Saturday, 22 October 2011

Does the Trigger Pull the Finger?—Reviews

The SRA sponsored the publication last Spring of Does the Trigger Pull the Finger? (Spitfire Press £9.95, £7.45 post-free to SRA members: ISBN 978-1-906174-99-6). The book was co-written by SRA secretary Richard Law and journalist Peter Brookesmith, who previously collaborated on the critically acclaimed The Fighting Handgun (Arms & Armour, 1997).

Reviews on Amazon have been favourable, to say the least: three out of the four reviews posted to date give it five stars, one gives it four, and one calls the book "A work of genius", a label not often applied to either author, but neither is complaining. If doubts have been expressed, they've been about the cover. Apparently some people are concerned that a scarcely unattractive (but not scarcely clad) young lady wielding an exotic firearm is sensationalist, or trivializes the subject. Mick Fidgeon, now-redundant former firearms "manager" for Essex police, enquired (perhaps belligerently) on the Cybershooters forum: "Who's this supposed to appeal to? Academics?" Our best review yet, by Jules Whicker in Shooting Sports (October 2011) feels the need to recognize this worry in passing, but only in passing:

"Don’t judge a book by its cover, as any initial suspicions of sensationalism are quickly allayed by a reasoned, fact-based approach. Yet whilst proving not to be sensationalist, it is most certainly sensational!
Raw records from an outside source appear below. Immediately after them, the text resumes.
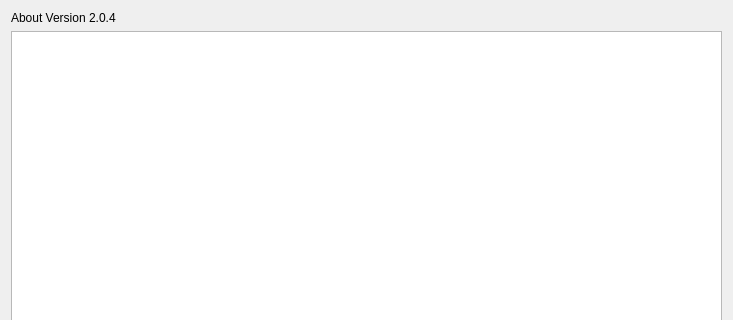
First picture: the form in utilWindows/dialogabout.ui, repository NHERI-SimCenter/PileGroupTool, before the edit; both pictures show x 0 to 733 and y 0 to 320 of the 733 by 492 pixel window.
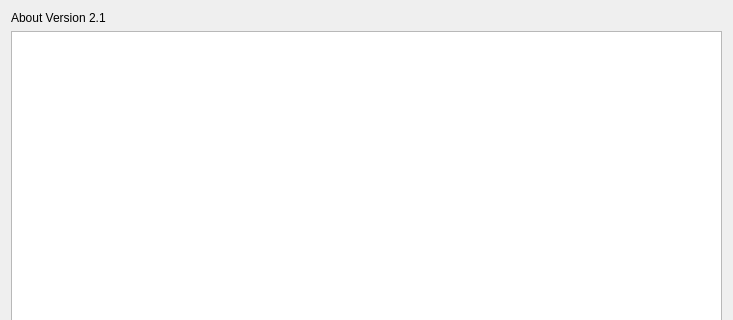
Second picture: the form after the edit. Icons and pictures are not drawn.

```diff
--- a/utilWindows/dialogabout.ui
+++ b/utilWindows/dialogabout.ui
@@ -85,7 +85,7 @@
       </sizepolicy>
      </property>
      <property name="text">
-      <string>About Version 2.0.4</string>
+      <string>About Version 2.1</string>
      </property>
     </widget>
    </item>
```
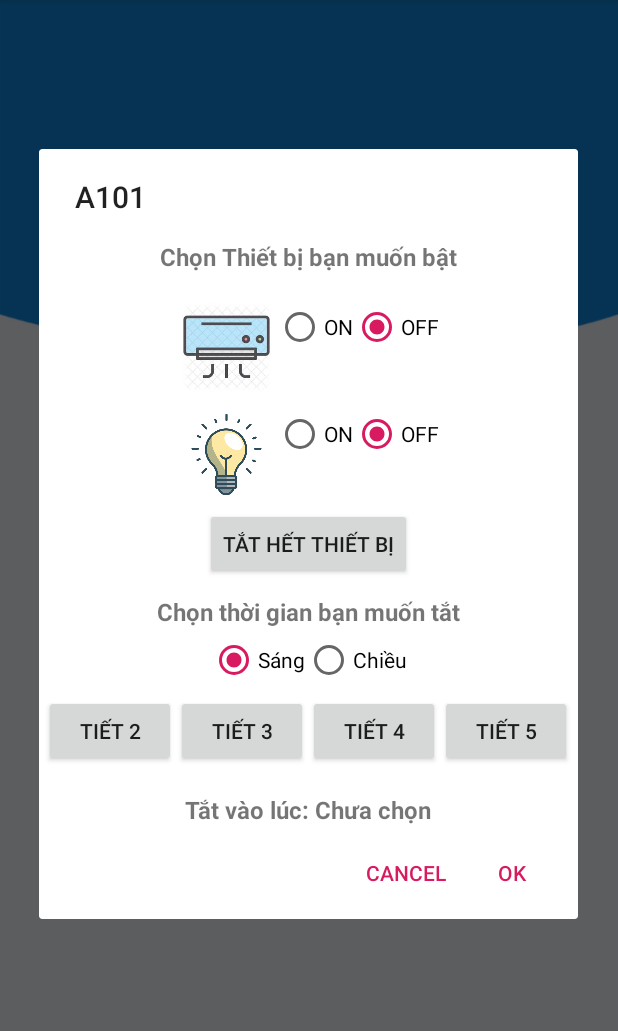
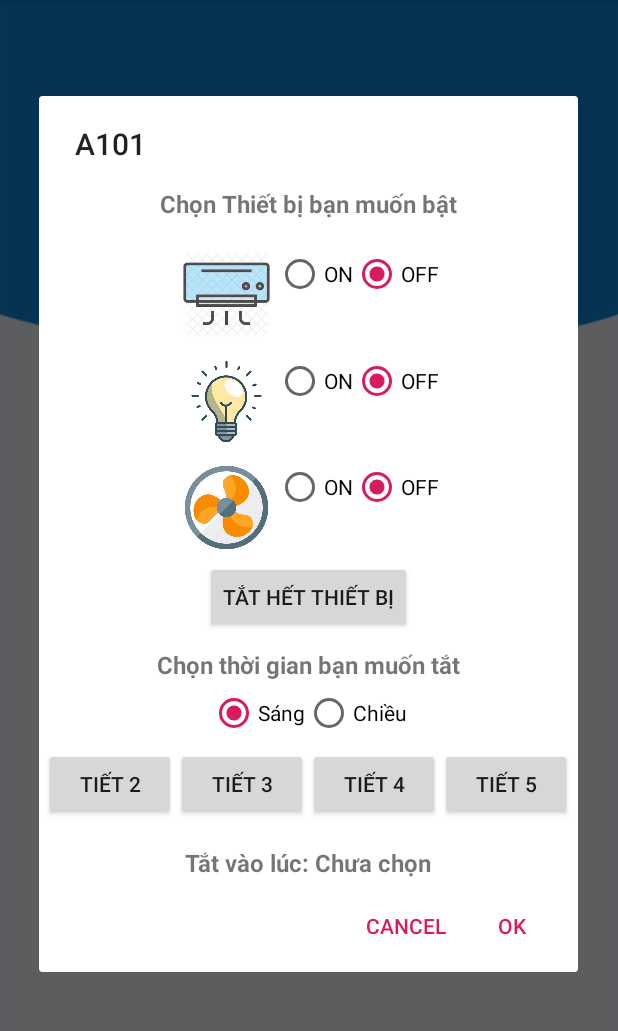
Before and after one commit to pthieu2812/Thesis, an Android app: the MainKhuA screen opened directly, with no data from a screen before it, after a tap on "A101", on a phone screen of 412 x 824 dp, the part 84-1115 px from its top. Run offline under Robolectric (Android 15) with nearby library versions, the phone set to English and light mode, and no system bars; libraries missing offline, so code that uses them is left out: org.eclipse.paho; 9 statements that could not run were skipped.

Commit message:
New device

```diff
--- a/DoAnTest/DoAnTest/app/src/main/java/com/example/doantest/DialogClassTest.java
+++ b/DoAnTest/DoAnTest/app/src/main/java/com/example/doantest/DialogClassTest.java
@@ -33,10 +33,12 @@ public class DialogClassTest extends AppCompatDialogFragment {
     private RadioGroup acGroup;
     private RadioGroup lampGroup;
     private RadioGroup timeGroup;
+    private RadioGroup fanGroup;
     private boolean myFlag = false;
     private boolean isMorning = true;
     String acState = "0";
     String lampState = "0";
+    String fanState = "0";
     String offtime = "OFF";
     @Override
     public Dialog onCreateDialog(Bundle savedInstanceState) {
@@ -53,6 +55,7 @@ public class DialogClassTest extends AppCompatDialogFragment {
         room = (TextView) view.findViewById(R.id.room);
         acGroup = (RadioGroup) view.findViewById(R.id.acGroup);
         lampGroup = (RadioGroup) view.findViewById(R.id.lampGroup);
+        fanGroup = (RadioGroup) view.findViewById(R.id.fanGroup);
         timeGroup = (RadioGroup) view.findViewById(R.id.timeGroup);
         //
         timeoff = (TextView) view.findViewById(R.id.timeOff);
@@ -68,6 +71,10 @@ public class DialogClassTest extends AppCompatDialogFragment {
                 myFlag = true;
                 lampState = "0";
                 acState = "0";
+                fanState = "0";
+                fanGroup.check(R.id.fanOFF);
+                acGroup.check(R.id.acOFF);
+                lampGroup.check(R.id.lampOFF);
                 timeoff.setText("Tắt hết thiết bi!̣");
             }
         });
@@ -192,6 +199,19 @@ public class DialogClassTest extends AppCompatDialogFragment {
             }
         });
 
+        fanGroup.setOnCheckedChangeListener(new RadioGroup.OnCheckedChangeListener() {
+            @Override
+            public void onCheckedChanged(RadioGroup group, int checkedId) {
+
+                if(checkedId == R.id.fanOn) {
+                    fanState = "1";
+                }
+                if(checkedId == R.id.fanOFF) {
+                    fanState = "0";
+                }
+            }
+        });
+
 
         timeGroup.setOnCheckedChangeListener(new RadioGroup.OnCheckedChangeListener() {
             @Override
@@ -226,7 +246,7 @@ public class DialogClassTest extends AppCompatDialogFragment {
                 .setPositiveButton("ok", new DialogInterface.OnClickListener() {
                     @Override
                     public void onClick(DialogInterface dialog, int which) {
-                            listener.sendMess(roomID, "LED:" + lampState + " AC:" + acState + " ENDTIME:" + offtime, myFlag);
+                            listener.sendMess(roomID, "LED:" + lampState + " AC:" + acState + " LAMP:" + fanState + " ENDTIME:" + offtime, myFlag);
                     }
                 });
         return builder.create();
--- a/DoAnTest/DoAnTest/app/src/main/java/com/example/doantest/MainKhuA.java
+++ b/DoAnTest/DoAnTest/app/src/main/java/com/example/doantest/MainKhuA.java
@@ -85,7 +85,7 @@ public class MainKhuA extends AppCompatActivity implements DialogClassTest.Dialo
             mqttHelper.publishToTopic("KhuA/" + roomID, mess);
         }
         else  {
-            Toast.makeText(MainKhuA.this, "Bạn chưa chọn Tiết tắt thiết bị! Vui lòng chọn lại", Toast.LENGTH_LONG).show();
+            Toast.makeText(MainKhuA.this, "Bạn chưa chọn thời gian tắt thiết bị! Vui lòng chọn lại", Toast.LENGTH_LONG).show();
         }
     }
 }
--- a/DoAnTest/DoAnTest/app/src/main/res/layout/dialog.xml
+++ b/DoAnTest/DoAnTest/app/src/main/res/layout/dialog.xml
@@ -82,8 +82,44 @@
                 android:checked="true"
                 android:text="OFF" />
         </RadioGroup>
+    </LinearLayout>
 
+    <LinearLayout
+        android:layout_width="wrap_content"
+        android:layout_height="65dp"
+        android:layout_gravity="center"
+        android:layout_marginTop="5dp"
+        android:orientation="horizontal">
+
+        <ImageView
+            android:layout_width="66dp"
+            android:layout_height="59dp"
+            android:src="@drawable/fan" />
+
+        <RadioGroup
+            android:id="@+id/fanGroup"
+            android:layout_width="match_parent"
+            android:layout_height="wrap_content"
+            android:layout_above="@+id/view_below"
+            android:orientation="horizontal">
+
+            <RadioButton
+                android:id="@+id/fanOn"
+                android:layout_width="match_parent"
+                android:layout_height="wrap_content"
+                android:layout_weight="1"
+                android:text="ON" />
+
+            <RadioButton
+                android:id="@+id/fanOFF"
+                android:layout_width="wrap_content"
+                android:layout_height="wrap_content"
+                android:layout_weight="1"
+                android:checked="true"
+                android:text="OFF" />
+        </RadioGroup>
     </LinearLayout>
+
     <Button
         android:id="@+id/offallbtn"
         android:layout_width="wrap_content"
```
Also changed, not shown: DoAnTest/DoAnTest/app/src/main/res/drawable/fan.png (added).
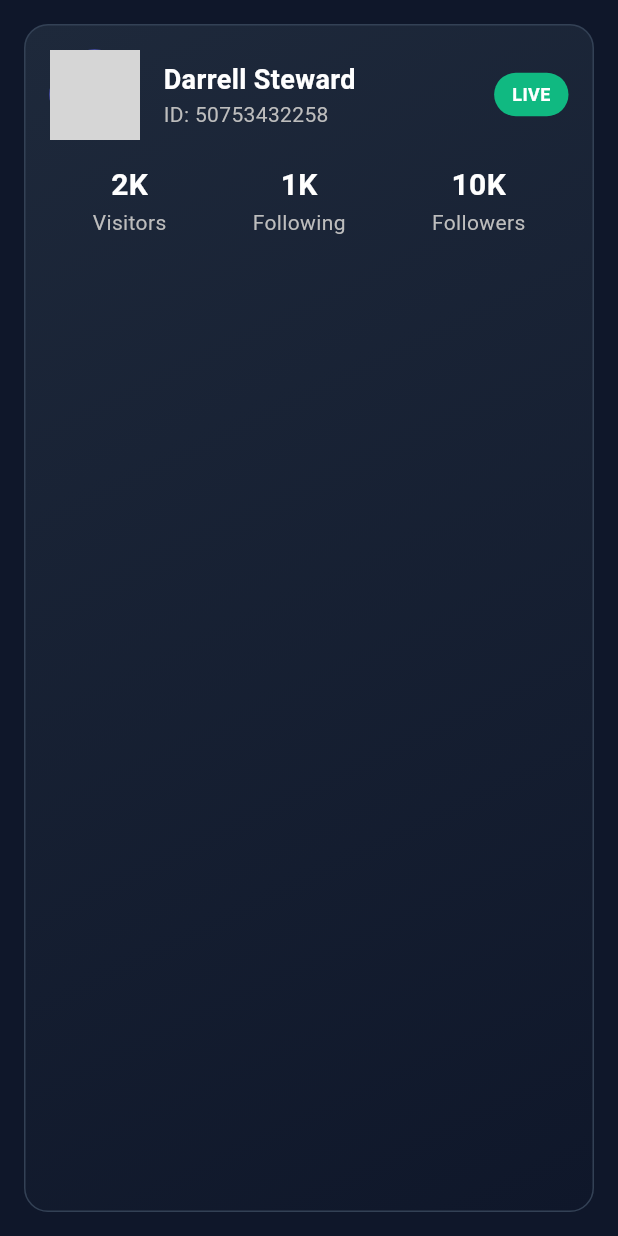
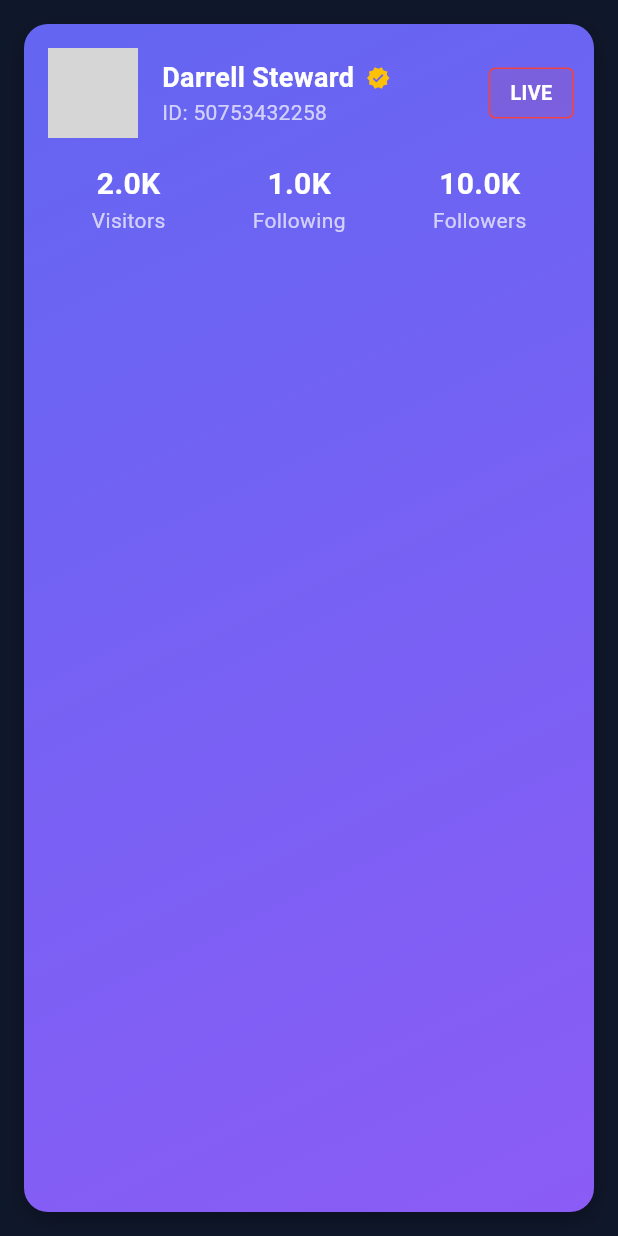
Before and after one commit to adegnilefadilath/nexo_live, a Flutter app: the UserCard widget shown alone on an empty page, opened directly, on a phone screen of 412 x 824 dp. Run offline on Flutter 3.47's test engine with Material 3 defaults, Android fonts, the phone set to English and light mode, and no system bars; network calls fail; grey boxes are pictures that could not be loaded.

Commit message:
refactor: UserCard utilise maintenant le provider

```diff
--- a/lib/widgets/user_card.dart
+++ b/lib/widgets/user_card.dart
@@ -1,58 +1,85 @@
+import 'package:nexo_live/utils/app_theme.dart';
 import 'package:flutter/material.dart';
+import 'package:provider/provider.dart';
+import '../providers/app_data_provider.dart';
+import '../utils/animations.dart';
 
 class UserCard extends StatelessWidget {
   const UserCard({super.key});
 
   @override
   Widget build(BuildContext context) {
-    return Container(
+    final user = context.watch<AppDataProvider>().currentUser;
+
+    return CustomAnimations.cardAnimation(
+      Container(
         margin: const EdgeInsets.all(16),
         padding: const EdgeInsets.all(16),
         decoration: BoxDecoration(
-        gradient: const LinearGradient(
-          begin: Alignment.topLeft,
-          end: Alignment.bottomRight,
-          colors: [Color(0xFF1E293B), Color(0xFF0F172A)],
-        ),
+          gradient: AppTheme.primaryGradient,
           borderRadius: BorderRadius.circular(16),
-        border: Border.all(color: const Color(0xFF334155)),
+          boxShadow: AppTheme.cardShadow,
         ),
         child: Column(
           children: [
             Row(
               children: [
-              const CircleAvatar(
+                Stack(
+                  children: [
+                    CircleAvatar(
                       radius: 30,
-                backgroundImage: NetworkImage(
-                  'https://randomuser.me/api/portraits/men/41.jpg',
+                      backgroundImage: NetworkImage(user.avatarUrl),
                     ),
+                    if (user.isOnline)
+                      Positioned(
+                        bottom: 0,
+                        right: 0,
+                        child: Container(
+                          width: 16,
+                          height: 16,
+                          decoration: BoxDecoration(
+                            color: AppTheme.successColor,
+                            borderRadius: BorderRadius.circular(8),
+                            border: Border.all(color: Colors.white, width: 2),
+                          ),
+                        ),
+                      ),
+                  ],
                 ),
                 const SizedBox(width: 16),
                 Expanded(
                   child: Column(
                     crossAxisAlignment: CrossAxisAlignment.start,
                     children: [
-                    const Text(
-                      'Darrell Steward',
-                      style: TextStyle(
+                      Row(
+                        children: [
+                          Text(
+                            user.name,
+                            style: const TextStyle(
                               fontSize: 18,
                               fontWeight: FontWeight.bold,
                               color: Colors.white,
                             ),
                           ),
+                          if (user.isVIP) ...[
+                            const SizedBox(width: 8),
+                            const Icon(Icons.verified,
+                                color: Colors.amber, size: 16),
+                          ],
+                        ],
+                      ),
                       Text(
-                      'ID: 50753432258',
-                      style: TextStyle(color: Colors.grey[400]),
+                        'ID: ${user.id}',
+                        style: const TextStyle(color: Colors.white70),
                       ),
                     ],
                   ),
                 ),
+                CustomAnimations.pulseAnimation(
                   Container(
-                padding: const EdgeInsets.symmetric(horizontal: 12, vertical: 6),
-                decoration: BoxDecoration(
-                  color: const Color(0xFF10B981),
-                  borderRadius: BorderRadius.circular(20),
-                ),
+                    padding:
+                        const EdgeInsets.symmetric(horizontal: 12, vertical: 6),
+                    decoration: AppTheme.liveBadgeDecoration,
                     child: const Text(
                       'LIVE',
                       style: TextStyle(
@@ -62,19 +89,22 @@ class UserCard extends StatelessWidget {
                       ),
                     ),
                   ),
+                ),
               ],
             ),
             const SizedBox(height: 16),
             Row(
               mainAxisAlignment: MainAxisAlignment.spaceAround,
               children: [
-              _buildStatItem('2K', 'Visitors'),
-              _buildStatItem('1K', 'Following'),
-              _buildStatItem('10K', 'Followers'),
+                _buildStatItem(user.visitors.toString(), 'Visitors'),
+                _buildStatItem(user.following.toString(), 'Following'),
+                _buildStatItem(user.followers.toString(), 'Followers'),
               ],
             ),
           ],
         ),
+      ),
+      0,
     );
   }
 
@@ -82,7 +112,7 @@ class UserCard extends StatelessWidget {
     return Column(
       children: [
         Text(
-          value,
+          _formatNumber(value),
           style: const TextStyle(
             fontSize: 20,
             fontWeight: FontWeight.bold,
@@ -91,9 +121,17 @@ class UserCard extends StatelessWidget {
         ),
         Text(
           label,
-          style: TextStyle(color: Colors.grey[400]),
+          style: const TextStyle(color: Colors.white70),
         ),
       ],
     );
   }
+
+  String _formatNumber(String value) {
+    final num = int.tryParse(value) ?? 0;
+    if (num >= 1000) {
+      return '${(num / 1000).toStringAsFixed(1)}K';
     }
+    return value;
+  }
+}
```
Lines whose indentation alone changed are shown as unchanged.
Blowing a blast of fresh air through the fog of prejudice and corruption that has produced the legal and bureaucratic environment that currently hamstrings shooting sports, complicates their participants’ lives, and squanders public money."

Jules Whicker, by the way, happens to be an academic.

In all this mild hoo-ha no one seems to have noticed the expression on the cover-girl's face, which may tell you something about the objectors, but which we thought fitted rather well with the sarcasm of the title. Someone else called the cover "provocative", to which we can only reply: "So we should bloody well hope!"

Mr Whicker, meanwhile, got on with reading the book, and summed it up thus:

"What we have here is a marvellously well-informed book.... "Does the Trigger Pull the Finger? should be required reading for everyone with an interest in shooting, whether pro or anti, and that should include every political candidate, Home Office mandarin, senior police officer, and news editor in the country.

"...this is no rant, or a dry political tract! Instead a seriously good read, its facts and arguments articulated in finely nuanced prose and spiced with well-timed irony and the odd—probably well deserved—splash of vitriol. All of which come together to produce a gripping drama in which truth and liberty are threatened by the encroachment of a pernicious, neurotic and sometimes bumbling bureaucratic organism, whose ultimate defeat is envisaged in an unexpected yet plausible ending. I started by questioning the presentation of the book. I’ll finish by saying: it should come with a wristband or lapel pin that those who have read it and agree with its manifesto can wear as a sign of support. This is a book to build a campaign on. Spread the word."

Mr Whicker got our point right in the X-ring. We know authors who'd forsake the bottle for a reviewer like that.

The review in the forthcoming Shooter's Journal (now in press: SRA members should get their copies early next month) is fractionally less enthusiastic, but only in the sense that Derek Bernard—an expert in firearms law and 'gun control' and its effects—thinks we don't go far enough in our reforming zeal. So it goes.